[EXERCISE DETAILS]
Among the lines of the records, count those containing the word "route", then give the number alone.

[DATA TO EXAMINE]

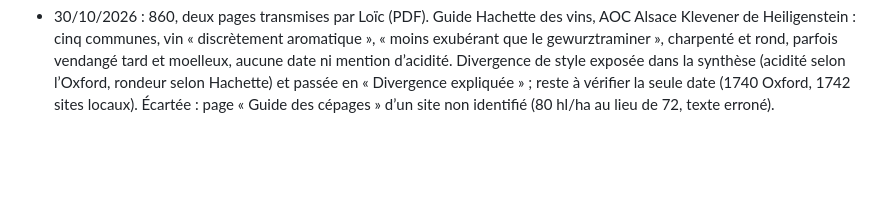
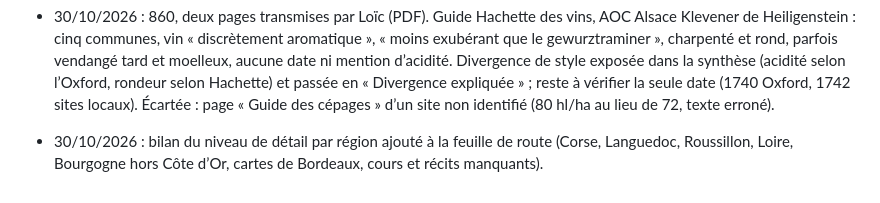
Before and after one commit to Loicvers/millevignes, a Markdown page: docs/journal.md, the part around the change. Rendered like a GitHub page; blank space fills up the shorter version.

```diff
--- a/docs/journal.md
+++ b/docs/journal.md
@@ -208,3 +208,4 @@ Une ligne datée par session (ce qui a changé, décisions). Les chiffres à jou
 - 30/10/2026 : Alsace, surfaces des 51 grands crus d’après la brochure « Grands crus d’Alsace » du CIVA (version anglaise, p. 12, capture transmise par Loïc ; colonne des noms coupée, rattachement par l’ordre alphabétique et les communes, 14 crus dans le Bas-Rhin et 37 dans le Haut-Rhin comme au cahier). Total 1 734 ha (Bas-Rhin 353, Haut-Rhin 1 381) ; Schlossberg le plus vaste (80,28 ha), Frankstein le plus grand du Bas-Rhin (56,20 ha), Kastelberg le plus petit du Bas-Rhin (5,82 ha). Concordent avec le cahier : Engelberg 14,80 ha, Rangen 22,13 ha (« 22 ha »). Divergence : Kanzlerberg 3,40 ha (cahier) contre 3,23 ha (CIVA), exposée dans 866. Ajouts dans 864, 865, 866 (synthèses et `selon_livre`, source unique) et tableau complet dans le cours de 865 et 866. Lien du PDF à noter dans le registre des sources.
 - 30/10/2026 : Alsace, résultats de Perplexity (fichier transmis par Loïc) contrôlés. Rien n’est ajouté : (1) la « procédure nationale d’opposition du 28 octobre 2026 » pour l’AOC Alsace n’existe pas dans la liste officielle de l’INAO (inao.gouv.fr/pno, avis jusqu’au 27 oct. 2026) et le lien Légifrance porte un numéro de 2023 : écartée ; (2) pinot noir 1 840 ha et 12 % en 2024 (Vinous) et 1 337 ha et 9,1 % (Figaro Vin) : sources secondaires divergentes, non ouvrables ; (3) Klevener en 1742 par Ehret Wantz, sur l’Auboden, après une procédure devant le Conseil des échevins de Strasbourg (klevener.fr, heywang-vins.fr) : sites non autorisés, acte d’époque non cité ; 860 reste à vérifier. Lien de la brochure du CIVA noté dans les sources de 864 à 866.
 - 30/10/2026 : 860, deux pages transmises par Loïc (PDF). Guide Hachette des vins, AOC Alsace Klevener de Heiligenstein : cinq communes, vin « discrètement aromatique », « moins exubérant que le gewurztraminer », charpenté et rond, parfois vendangé tard et moelleux, aucune date ni mention d’acidité. Divergence de style exposée dans la synthèse (acidité selon l’Oxford, rondeur selon Hachette) et passée en « Divergence expliquée » ; reste à vérifier la seule date (1740 Oxford, 1742 sites locaux). Écartée : page « Guide des cépages » d’un site non identifié (80 hl/ha au lieu de 72, texte erroné).
+- 30/10/2026 : bilan du niveau de détail par région ajouté à la feuille de route (Corse, Languedoc, Roussillon, Loire, Bourgogne hors Côte d’Or, cartes de Bordeaux, cours et récits manquants).
```
Also changed, not shown: docs/feuille-de-route.md (+14 -1 lines).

[RESPONSE BOX]
2